Protecting the Expression of Unpopular Views (in some cases)
Sometimes it might actually be appropriate to prioritise freedom of speech over someone else’s right to not be offended. Sometimes it’s better to let people debate points of view that they may find challenging or even downright offensive.
I grant you that at most technology related conferences, this won’t be relevant, but I find Ashe Dryden’s assertion that this point can be addressed by stating that “free speech laws do not apply to harassment” overly simplistic, even leaving aside the obvious point that the United States Constitution, wonderful as it is, doesn’t actually apply over most of the surface of the Earth. It occasionally does all of us good to hear views we don’t like or agree with, even views we find offensive, if only because it makes us think.
(FWIW, I can imagine that this might become a problem if you wanted to have a conference talk or panel about gender politics in technology, which is something of a live issue at the moment; it’s very likely going to involve, one way or another, things that someone or other feels are “offensive verbal comments related to gender”. If you think not, imagine inviting e.g. Milo Yiannopoulos to debate with Brianna Wu, assuming you could get them to sit on the same stage.)
All of this is only my opinion, and hopefully I’ve explained above why I think this way.
Organisers certainly should have procedures to deal with poor behaviour by attendees, or with situations where one attendee is upsetting another somehow.
It would be wise to put these procedures in the Terms and Conditions.
It would be wise to train conference staff to follow these procedures (e.g. insisting that they report complaints up the chain to organisers until they reach someone you trust to deal with them sensibly).
Trying to codify what constitutes good or bad behaviour creates problems, and it’s probably better to use very general language in your Ts & Cs, instead of trying to write an explicit Code of Conduct.
If someone breaks the law, or is alleged to have done so, you really should consider letting the police deal with it, whatever your opinion of their effectiveness might be.
Attendees outside of your venue will be exposed to people who are not at your conference and are not subject to your Code of Conduct at all anyway (this potentially includes anyone you kick out for violating your Code of Conduct). As such, Codes of Conduct do not “protect” attendees. At best, if carefully drafted, they may protect conference organisers from future lawsuits.
Whether you have a Code of Conduct or not, you should consult a lawyer to avoid creating problems for yourself down the road.
There is nothing wrong with telling your attendees you expect them to behave themselves, drawing to their attention the fact that there are children present, telling them that you expect them not to stream pornography over the conference WiFi and so on. This is not the same as having a formal Code of Conduct.

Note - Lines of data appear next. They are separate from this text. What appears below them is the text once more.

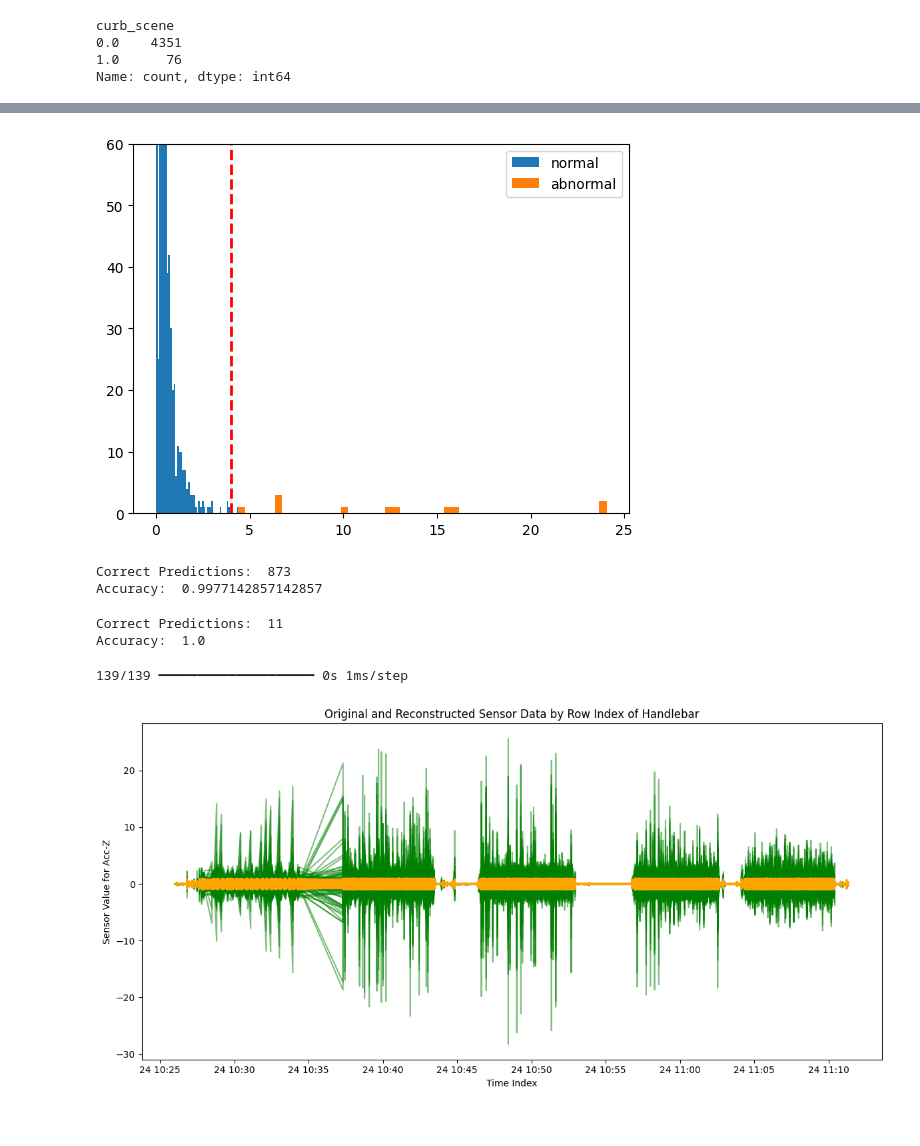
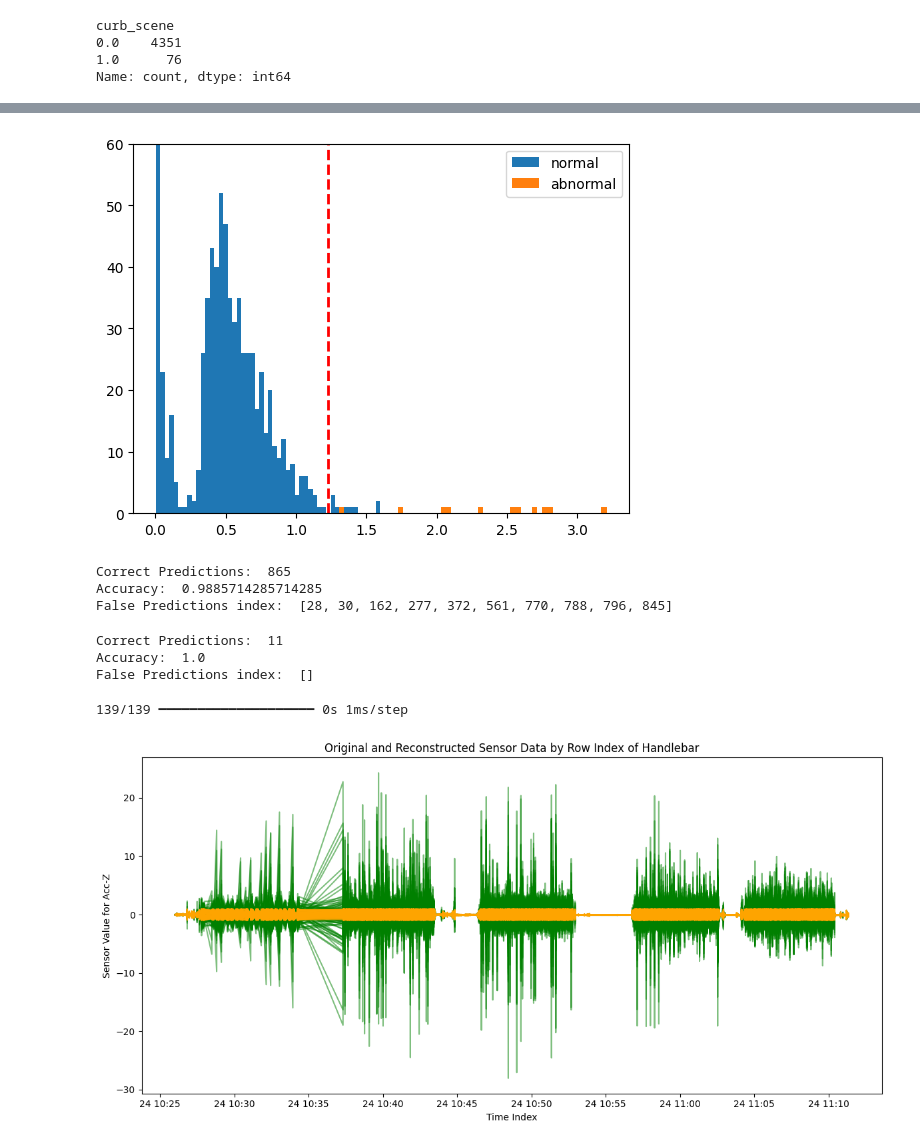
Before and after one commit to Ziyi-star/Bachelor-Project, a Jupyter notebook: notebooks/Handlebar/02-Autoencoder_Handlebar_8.ipynb, the cells around one changed output, grey strips where cells are left out. Cells and saved outputs as stored; diff of their text form; code cells hidden in the pictures.

```diff
--- a/notebooks/Handlebar/02-Autoencoder_Handlebar_8.ipynb
+++ b/notebooks/Handlebar/02-Autoencoder_Handlebar_8.ipynb
@@ -147,8 +137,10 @@ model.compile(optimizer='adam', loss='mse')
 # %%
 # seprate class as well for normal and abnormal data invalidation data
-history = model.fit(normal_train_data_scaled, normal_train_data_scaled,epochs=100, batch_size=128,
-                    validation_data=(val_data_scaled, val_data_scaled),
-                    shuffle=False, callbacks=[early_stopping])
+history = model.fit(normal_train_data_scaled,
+                    normal_train_data_scaled,
+                    epochs=100, batch_size=256,
+                    validation_split=0.3,
+                    shuffle=True, callbacks=[early_stopping])
 
 # # Save the entire model to a file
 # model.save("../../models/autoencoder_handlebar.h5")
@@ -199,5 +191,6 @@ plt.plot(decoder_out_abnormal[2], 'red')
 # %%
+#Plot error for normal test data
 reconstruction_normal = model.predict(normal_test_data_scaled)    #output error between input and output
-train_loss = tf.keras.losses.mse(reconstruction_normal, normal_test_data_scaled)
-plt.hist(train_loss, bins=50)
+train_loss_normal = tf.keras.losses.mae(reconstruction_normal, normal_test_data_scaled)
+plt.hist(train_loss_normal, bins=50)
 # %% [output]
@@ -224,0 +216,4 @@ plt.hist(train_loss, bins=50)
+# %%
+# threshold auswählen nach business logic
+threshold = np.mean(train_loss_normal) + 2.5*np.std(train_loss_normal)
+threshold
@@ -225,5 +222,6 @@ plt.hist(train_loss, bins=50)
 # %%
+#Plot error for abnormal test data
 reconstruction_abnormal = model.predict(abnormal_test_data_scaled)
-train_loss_abnormal = tf.keras.losses.mse(reconstruction_abnormal, abnormal_test_data_scaled)
+train_loss_abnormal = tf.keras.losses.mae(reconstruction_abnormal, abnormal_test_data_scaled)
 plt.hist(train_loss_abnormal, bins=50)
 # %% [output]
@@ -247,26 +245,32 @@ plt.hist(train_loss_abnormal, bins=50)
 # %%
-threshold = 4.0
-plt.hist(train_loss, bins=50, label='normal')
+plt.hist(train_loss_normal, bins=50, label='normal')
 plt.hist(train_loss_abnormal, bins=50, label='abnormal')
 plt.ylim(0, 60)
 plt.legend()
 plt.axvline(threshold, color='r', linestyle='dashed', linewidth=2,label = '{:0.3f}'.format(threshold))
 plt.show()
 # %% [output]
-[figure, old version]
+[figure, new version]
+# %%
+preds_normal=tf.math.less(train_loss_normal, threshold)
+#booloean 1 is True, 0 is False
+correct = tf.math.count_nonzero(preds_normal)
+false_predictions_normal = [i for i, x in enumerate(preds_normal) if not x]
+print("Correct Predictions: ", correct.numpy())
+print("Accuracy: ", correct.numpy()/len(preds_normal))
+print("False Predictions index: ", false_predictions_normal)
+# %% [output]
+Correct Predictions:  865
+Accuracy:  0.9885714285714285
+False Predictions index:  [28, 30, 162, 277, 372, 561, 770, 788, 796, 845]
 # %%
-preds=tf.math.less(train_loss, threshold)
-correct = tf.math.count_nonzero(preds)
+preds_abnormal=tf.math.greater(train_loss_abnormal, threshold)
+correct = tf.math.count_nonzero(preds_abnormal)
+false_predictions_abnormal = [i for i, x in enumerate(preds_abnormal) if not x]
 print("Correct Predictions: ", correct.numpy())
-print("Accuracy: ", correct.numpy()/len(preds))
+print("Accuracy: ", correct.numpy()/len(preds_abnormal))
+print("False Predictions index: ", false_predictions_abnormal)
 # %% [output]
-Correct Predictions:  873
-Accuracy:  0.9977142857142857
+Correct Predictions:  11
+Accuracy:  1.0
+False Predictions index:  []
-# %%
-preds_abnormal=tf.math.greater(train_loss_abnormal, threshold)
-correct = tf.math.count_nonzero(preds_abnormal)
-print("Correct Predictions: ", correct.numpy())
-print("Accuracy: ", correct.numpy()/len(preds_abnormal))
-# %% [output]
-Correct Predictions:  11
-Accuracy:  1.0
@@ -289,4 +277,20 @@ combined_df.set_index('start_time', inplace=True)
 # %%
+# reconstruct whole data using autoencoder for plotting
+# 1. Combine the three DataFrames into one
+combined_df = pd.concat([
+    train_data_scaled_df,
+    test_data_scaled_df,
+], ignore_index=True)
+
+# 2. Convert 'start_time' to datetime if it's not already
+combined_df['start_time'] = pd.to_datetime(combined_df['start_time'])
+
+# 3. Sort by the 'start_time' column
+combined_df.sort_values('start_time', inplace=True)
+
+# 4. Set 'start_time' as the index
+combined_df.set_index('start_time', inplace=True)
+
 # reconstruct data using autoencoder
 
 import matplotlib.pyplot as plt
@@ -325,4 +329,4 @@ plt.tight_layout()
 plt.show()
 # %% [output]
 139/139 ━━━━━━━━━━━━━━━━━━━━ 0s 1ms/step
-[figure, old version]
+[figure, new version]
```
Also changed, not shown: parts of 17 cells of this notebook.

Codes of Conduct mainly protect the conference organiser (and only if they are carefully worded); they don’t protect attendees. Defining what is and is not acceptable is hard, and boils down to subjective judgement anyway. Better to put procedures in place, stick them in your Ts & Cs, and train conference staff appropriately.